*** Data excerpts ***
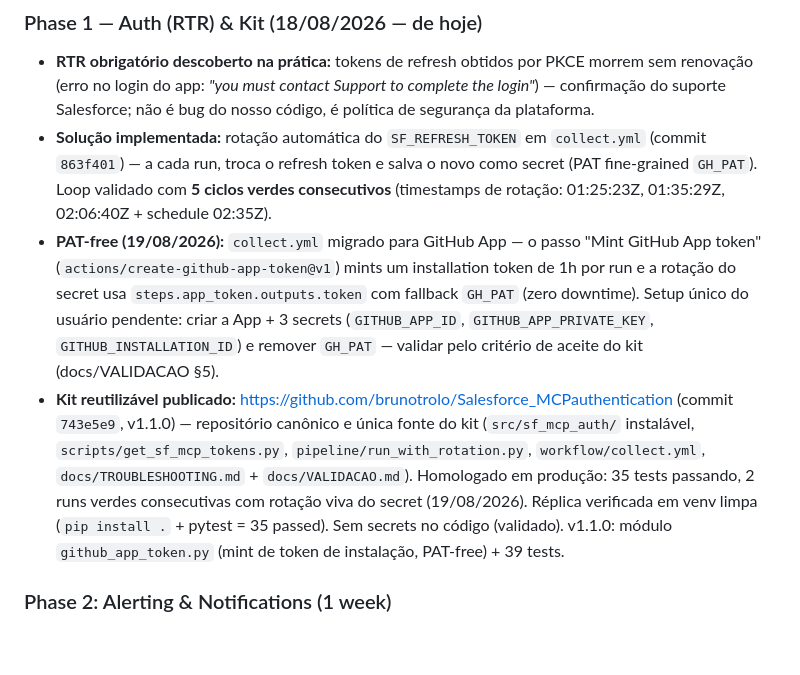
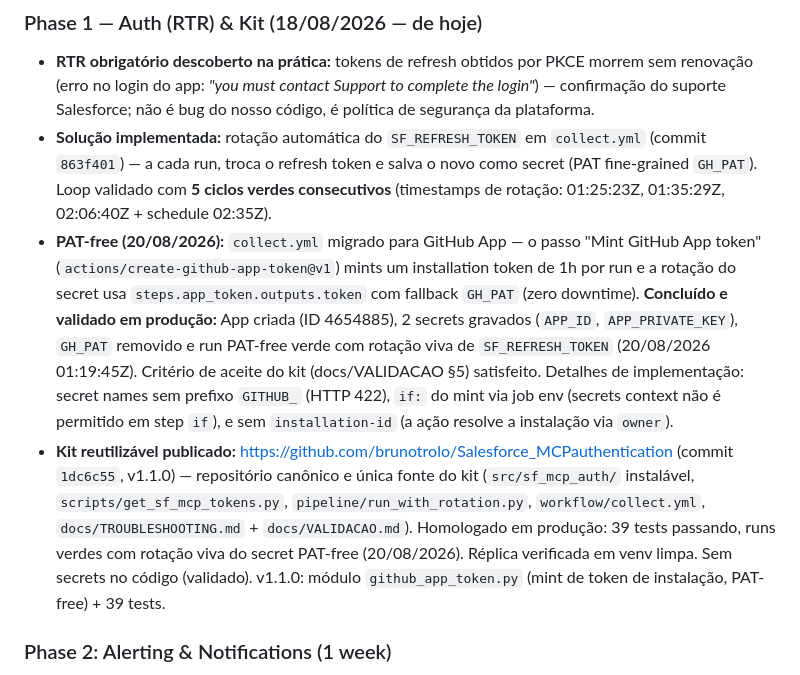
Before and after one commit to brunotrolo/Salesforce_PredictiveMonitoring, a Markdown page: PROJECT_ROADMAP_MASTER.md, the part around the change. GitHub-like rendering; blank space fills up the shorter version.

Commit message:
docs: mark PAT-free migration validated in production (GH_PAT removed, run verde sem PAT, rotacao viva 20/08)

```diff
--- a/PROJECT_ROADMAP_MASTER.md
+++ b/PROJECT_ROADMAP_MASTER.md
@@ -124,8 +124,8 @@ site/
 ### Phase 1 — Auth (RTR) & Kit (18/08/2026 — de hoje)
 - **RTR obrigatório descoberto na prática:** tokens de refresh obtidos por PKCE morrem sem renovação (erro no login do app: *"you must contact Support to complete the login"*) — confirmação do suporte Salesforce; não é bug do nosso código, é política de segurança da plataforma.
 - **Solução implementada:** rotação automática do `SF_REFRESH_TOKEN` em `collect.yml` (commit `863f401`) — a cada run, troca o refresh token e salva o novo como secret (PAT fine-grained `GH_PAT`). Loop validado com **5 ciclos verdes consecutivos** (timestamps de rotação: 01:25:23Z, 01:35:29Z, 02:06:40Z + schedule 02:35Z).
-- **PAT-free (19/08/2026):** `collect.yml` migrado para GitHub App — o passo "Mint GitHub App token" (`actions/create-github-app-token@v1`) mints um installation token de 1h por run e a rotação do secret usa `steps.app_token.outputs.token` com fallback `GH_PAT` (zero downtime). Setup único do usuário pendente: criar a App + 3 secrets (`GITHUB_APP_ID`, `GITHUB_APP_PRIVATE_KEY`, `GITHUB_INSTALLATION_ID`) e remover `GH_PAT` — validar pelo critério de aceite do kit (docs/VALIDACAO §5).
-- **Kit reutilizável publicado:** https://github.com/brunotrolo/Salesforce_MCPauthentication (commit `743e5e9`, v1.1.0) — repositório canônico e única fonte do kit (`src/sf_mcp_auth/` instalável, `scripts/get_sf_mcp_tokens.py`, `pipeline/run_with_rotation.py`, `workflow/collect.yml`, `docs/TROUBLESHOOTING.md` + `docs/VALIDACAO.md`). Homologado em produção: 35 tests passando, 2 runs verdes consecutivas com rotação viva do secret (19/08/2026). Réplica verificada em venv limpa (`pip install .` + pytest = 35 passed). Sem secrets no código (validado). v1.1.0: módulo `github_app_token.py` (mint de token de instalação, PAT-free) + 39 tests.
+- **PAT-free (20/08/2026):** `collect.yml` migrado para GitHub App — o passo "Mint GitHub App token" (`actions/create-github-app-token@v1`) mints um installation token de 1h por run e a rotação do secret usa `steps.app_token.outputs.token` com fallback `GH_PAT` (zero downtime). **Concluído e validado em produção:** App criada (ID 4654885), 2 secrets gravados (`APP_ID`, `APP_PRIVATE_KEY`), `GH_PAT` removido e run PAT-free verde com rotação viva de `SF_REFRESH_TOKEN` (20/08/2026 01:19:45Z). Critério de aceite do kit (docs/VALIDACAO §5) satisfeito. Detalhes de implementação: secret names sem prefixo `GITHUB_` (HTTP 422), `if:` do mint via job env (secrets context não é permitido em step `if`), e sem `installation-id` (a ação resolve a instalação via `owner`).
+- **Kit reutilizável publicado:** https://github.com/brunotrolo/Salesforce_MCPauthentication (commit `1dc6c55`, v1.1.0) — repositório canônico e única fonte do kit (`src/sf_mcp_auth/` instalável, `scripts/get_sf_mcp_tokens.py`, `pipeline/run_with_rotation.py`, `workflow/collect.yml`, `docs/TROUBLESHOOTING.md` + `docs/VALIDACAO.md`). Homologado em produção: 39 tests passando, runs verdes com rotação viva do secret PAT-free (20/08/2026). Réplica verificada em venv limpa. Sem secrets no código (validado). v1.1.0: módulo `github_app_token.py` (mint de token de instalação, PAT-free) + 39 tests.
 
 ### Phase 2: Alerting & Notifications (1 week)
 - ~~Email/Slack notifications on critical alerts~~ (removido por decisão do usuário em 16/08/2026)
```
***
(Your instructions): Leaving out the pictures, return the records exactly as given.

(Response):
Before and after one commit to brunotrolo/Salesforce_PredictiveMonitoring, a Markdown page: PROJECT_ROADMAP_MASTER.md, the part around the change. GitHub-like rendering; blank space fills up the shorter version.

Commit message:
docs: mark PAT-free migration validated in production (GH_PAT removed, run verde sem PAT, rotacao viva 20/08)

```diff
--- a/PROJECT_ROADMAP_MASTER.md
+++ b/PROJECT_ROADMAP_MASTER.md
@@ -124,8 +124,8 @@ site/
 ### Phase 1 — Auth (RTR) & Kit (18/08/2026 — de hoje)
 - **RTR obrigatório descoberto na prática:** tokens de refresh obtidos por PKCE morrem sem renovação (erro no login do app: *"you must contact Support to complete the login"*) — confirmação do suporte Salesforce; não é bug do nosso código, é política de segurança da plataforma.
 - **Solução implementada:** rotação automática do `SF_REFRESH_TOKEN` em `collect.yml` (commit `863f401`) — a cada run, troca o refresh token e salva o novo como secret (PAT fine-grained `GH_PAT`). Loop validado com **5 ciclos verdes consecutivos** (timestamps de rotação: 01:25:23Z, 01:35:29Z, 02:06:40Z + schedule 02:35Z).
-- **PAT-free (19/08/2026):** `collect.yml` migrado para GitHub App — o passo "Mint GitHub App token" (`actions/create-github-app-token@v1`) mints um installation token de 1h por run e a rotação do secret usa `steps.app_token.outputs.token` com fallback `GH_PAT` (zero downtime). Setup único do usuário pendente: criar a App + 3 secrets (`GITHUB_APP_ID`, `GITHUB_APP_PRIVATE_KEY`, `GITHUB_INSTALLATION_ID`) e remover `GH_PAT` — validar pelo critério de aceite do kit (docs/VALIDACAO §5).
-- **Kit reutilizável publicado:** https://github.com/brunotrolo/Salesforce_MCPauthentication (commit `743e5e9`, v1.1.0) — repositório canônico e única fonte do kit (`src/sf_mcp_auth/` instalável, `scripts/get_sf_mcp_tokens.py`, `pipeline/run_with_rotation.py`, `workflow/collect.yml`, `docs/TROUBLESHOOTING.md` + `docs/VALIDACAO.md`). Homologado em produção: 35 tests passando, 2 runs verdes consecutivas com rotação viva do secret (19/08/2026). Réplica verificada em venv limpa (`pip install .` + pytest = 35 passed). Sem secrets no código (validado). v1.1.0: módulo `github_app_token.py` (mint de token de instalação, PAT-free) + 39 tests.
+- **PAT-free (20/08/2026):** `collect.yml` migrado para GitHub App — o passo "Mint GitHub App token" (`actions/create-github-app-token@v1`) mints um installation token de 1h por run e a rotação do secret usa `steps.app_token.outputs.token` com fallback `GH_PAT` (zero downtime). **Concluído e validado em produção:** App criada (ID 4654885), 2 secrets gravados (`APP_ID`, `APP_PRIVATE_KEY`), `GH_PAT` removido e run PAT-free verde com rotação viva de `SF_REFRESH_TOKEN` (20/08/2026 01:19:45Z). Critério de aceite do kit (docs/VALIDACAO §5) satisfeito. Detalhes de implementação: secret names sem prefixo `GITHUB_` (HTTP 422), `if:` do mint via job env (secrets context não é permitido em step `if`), e sem `installation-id` (a ação resolve a instalação via `owner`).
+- **Kit reutilizável publicado:** https://github.com/brunotrolo/Salesforce_MCPauthentication (commit `1dc6c55`, v1.1.0) — repositório canônico e única fonte do kit (`src/sf_mcp_auth/` instalável, `scripts/get_sf_mcp_tokens.py`, `pipeline/run_with_rotation.py`, `workflow/collect.yml`, `docs/TROUBLESHOOTING.md` + `docs/VALIDACAO.md`). Homologado em produção: 39 tests passando, runs verdes com rotação viva do secret PAT-free (20/08/2026). Réplica verificada em venv limpa. Sem secrets no código (validado). v1.1.0: módulo `github_app_token.py` (mint de token de instalação, PAT-free) + 39 tests.
 
 ### Phase 2: Alerting & Notifications (1 week)
 - ~~Email/Slack notifications on critical alerts~~ (removido por decisão do usuário em 16/08/2026)
```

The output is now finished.